==== Provided data ====
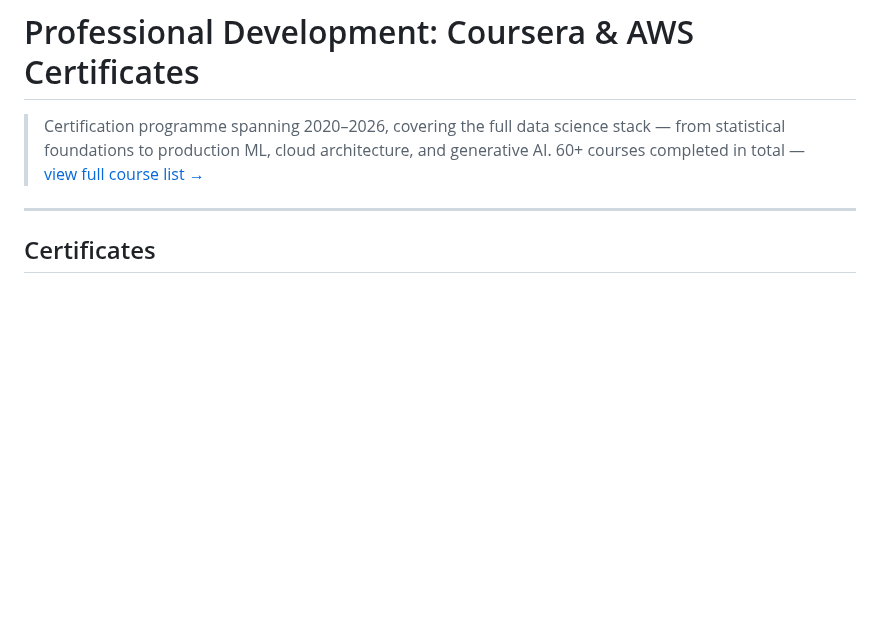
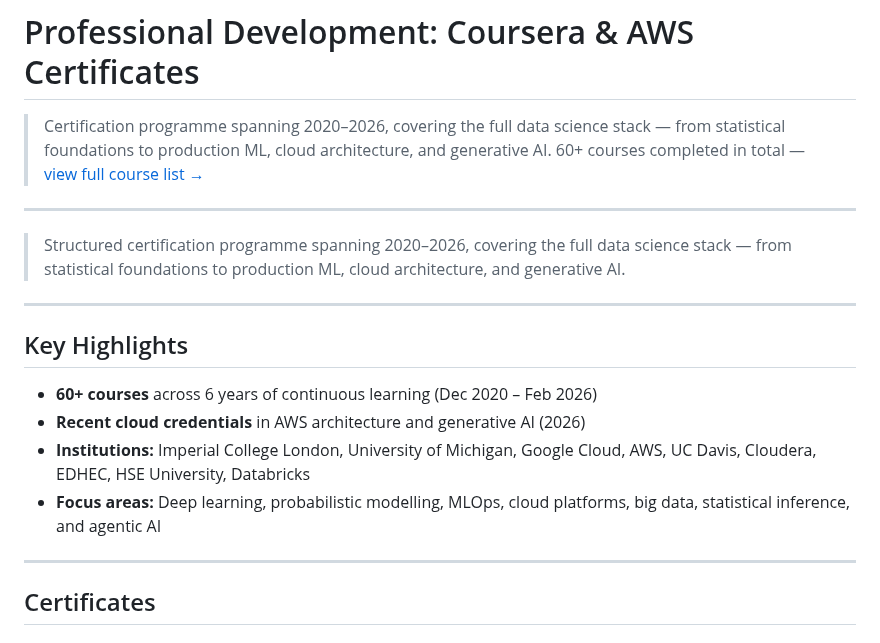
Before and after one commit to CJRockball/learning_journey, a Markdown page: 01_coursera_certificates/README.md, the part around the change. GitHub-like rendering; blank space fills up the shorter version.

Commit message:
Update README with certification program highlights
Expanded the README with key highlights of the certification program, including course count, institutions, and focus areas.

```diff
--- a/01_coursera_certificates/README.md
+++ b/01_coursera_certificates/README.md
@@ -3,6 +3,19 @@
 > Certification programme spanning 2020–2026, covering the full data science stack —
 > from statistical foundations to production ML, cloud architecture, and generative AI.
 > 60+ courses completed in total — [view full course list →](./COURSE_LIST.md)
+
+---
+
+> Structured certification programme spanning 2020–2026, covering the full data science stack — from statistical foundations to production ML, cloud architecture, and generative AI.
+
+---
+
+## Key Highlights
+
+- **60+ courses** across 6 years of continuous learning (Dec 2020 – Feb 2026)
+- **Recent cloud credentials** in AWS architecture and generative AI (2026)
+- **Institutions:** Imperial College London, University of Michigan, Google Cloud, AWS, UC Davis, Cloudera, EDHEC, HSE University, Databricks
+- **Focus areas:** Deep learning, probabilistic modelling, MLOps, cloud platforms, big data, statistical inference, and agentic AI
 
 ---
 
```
====
==== Provided data ====
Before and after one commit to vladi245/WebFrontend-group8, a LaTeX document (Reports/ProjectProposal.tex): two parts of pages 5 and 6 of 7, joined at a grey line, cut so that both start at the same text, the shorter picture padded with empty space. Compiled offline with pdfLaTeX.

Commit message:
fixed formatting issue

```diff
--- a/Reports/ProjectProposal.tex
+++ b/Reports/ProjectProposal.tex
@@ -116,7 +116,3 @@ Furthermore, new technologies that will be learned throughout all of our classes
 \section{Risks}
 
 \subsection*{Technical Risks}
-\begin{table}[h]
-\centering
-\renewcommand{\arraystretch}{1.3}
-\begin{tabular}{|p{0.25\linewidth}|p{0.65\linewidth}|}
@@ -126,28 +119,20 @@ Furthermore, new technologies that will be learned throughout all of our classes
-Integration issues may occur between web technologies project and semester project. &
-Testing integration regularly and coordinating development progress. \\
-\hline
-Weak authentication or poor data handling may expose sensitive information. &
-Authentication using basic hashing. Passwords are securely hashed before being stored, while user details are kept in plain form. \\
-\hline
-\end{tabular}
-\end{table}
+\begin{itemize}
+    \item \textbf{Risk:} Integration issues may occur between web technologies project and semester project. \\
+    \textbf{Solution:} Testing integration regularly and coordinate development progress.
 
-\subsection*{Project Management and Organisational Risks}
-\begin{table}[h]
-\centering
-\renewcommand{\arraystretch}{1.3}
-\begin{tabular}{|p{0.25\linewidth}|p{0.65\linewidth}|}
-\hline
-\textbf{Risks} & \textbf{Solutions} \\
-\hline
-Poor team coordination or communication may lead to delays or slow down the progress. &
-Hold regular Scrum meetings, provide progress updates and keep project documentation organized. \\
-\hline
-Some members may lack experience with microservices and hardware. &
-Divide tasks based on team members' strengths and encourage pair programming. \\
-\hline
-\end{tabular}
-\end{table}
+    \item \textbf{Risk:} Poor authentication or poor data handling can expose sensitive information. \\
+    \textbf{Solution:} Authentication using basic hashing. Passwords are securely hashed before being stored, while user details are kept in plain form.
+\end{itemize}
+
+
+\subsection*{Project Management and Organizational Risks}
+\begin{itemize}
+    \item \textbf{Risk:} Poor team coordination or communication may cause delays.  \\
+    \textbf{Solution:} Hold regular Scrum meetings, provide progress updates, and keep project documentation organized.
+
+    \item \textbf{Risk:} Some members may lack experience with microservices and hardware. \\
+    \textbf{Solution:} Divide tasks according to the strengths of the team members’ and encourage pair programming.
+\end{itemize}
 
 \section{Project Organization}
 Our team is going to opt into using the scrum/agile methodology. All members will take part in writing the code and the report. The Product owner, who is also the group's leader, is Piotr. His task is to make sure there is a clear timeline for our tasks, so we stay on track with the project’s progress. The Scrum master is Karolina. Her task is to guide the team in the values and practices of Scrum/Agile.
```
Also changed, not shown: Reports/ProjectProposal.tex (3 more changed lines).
====
==== Provided data ====
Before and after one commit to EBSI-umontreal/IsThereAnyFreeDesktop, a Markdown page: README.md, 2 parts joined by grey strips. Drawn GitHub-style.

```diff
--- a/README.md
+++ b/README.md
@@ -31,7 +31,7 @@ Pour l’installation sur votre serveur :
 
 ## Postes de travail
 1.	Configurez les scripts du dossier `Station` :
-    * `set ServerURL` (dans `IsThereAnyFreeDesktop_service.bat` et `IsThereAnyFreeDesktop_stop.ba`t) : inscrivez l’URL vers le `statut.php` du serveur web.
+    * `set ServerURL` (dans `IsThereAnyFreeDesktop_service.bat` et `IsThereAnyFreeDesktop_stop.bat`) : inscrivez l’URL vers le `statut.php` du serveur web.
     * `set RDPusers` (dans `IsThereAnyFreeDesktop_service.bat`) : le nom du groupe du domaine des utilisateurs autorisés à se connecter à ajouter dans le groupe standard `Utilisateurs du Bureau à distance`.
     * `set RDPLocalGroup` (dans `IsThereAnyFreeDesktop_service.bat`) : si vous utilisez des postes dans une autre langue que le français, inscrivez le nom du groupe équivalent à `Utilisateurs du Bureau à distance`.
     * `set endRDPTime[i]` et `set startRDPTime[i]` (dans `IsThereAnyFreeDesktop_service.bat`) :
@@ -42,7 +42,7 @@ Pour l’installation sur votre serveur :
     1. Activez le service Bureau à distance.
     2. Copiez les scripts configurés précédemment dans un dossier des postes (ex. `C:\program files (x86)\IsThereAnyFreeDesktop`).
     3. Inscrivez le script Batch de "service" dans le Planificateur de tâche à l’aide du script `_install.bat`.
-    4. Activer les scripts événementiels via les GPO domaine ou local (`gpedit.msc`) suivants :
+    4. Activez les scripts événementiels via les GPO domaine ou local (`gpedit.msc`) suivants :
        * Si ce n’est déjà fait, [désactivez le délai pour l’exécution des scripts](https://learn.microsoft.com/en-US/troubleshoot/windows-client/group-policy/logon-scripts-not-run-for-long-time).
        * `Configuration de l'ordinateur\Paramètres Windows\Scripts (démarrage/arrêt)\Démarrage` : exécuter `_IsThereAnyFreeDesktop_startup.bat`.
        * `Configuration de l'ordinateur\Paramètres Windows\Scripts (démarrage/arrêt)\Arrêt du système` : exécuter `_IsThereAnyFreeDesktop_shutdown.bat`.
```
====
What needs to be done: Please copy every line of the records above in which "using" appears.

Reply:
-Authentication using basic hashing. Passwords are securely hashed before being stored, while user details are kept in plain form. \\
+    \textbf{Solution:} Authentication using basic hashing. Passwords are securely hashed before being stored, while user details are kept in plain form.
 Our team is going to opt into using the scrum/agile methodology. All members will take part in writing the code and the report. The Product owner, who is also the group's leader, is Piotr. His task is to make sure there is a clear timeline for our tasks, so we stay on track with the project’s progress. The Scrum master is Karolina. Her task is to guide the team in the values and practices of Scrum/Agile.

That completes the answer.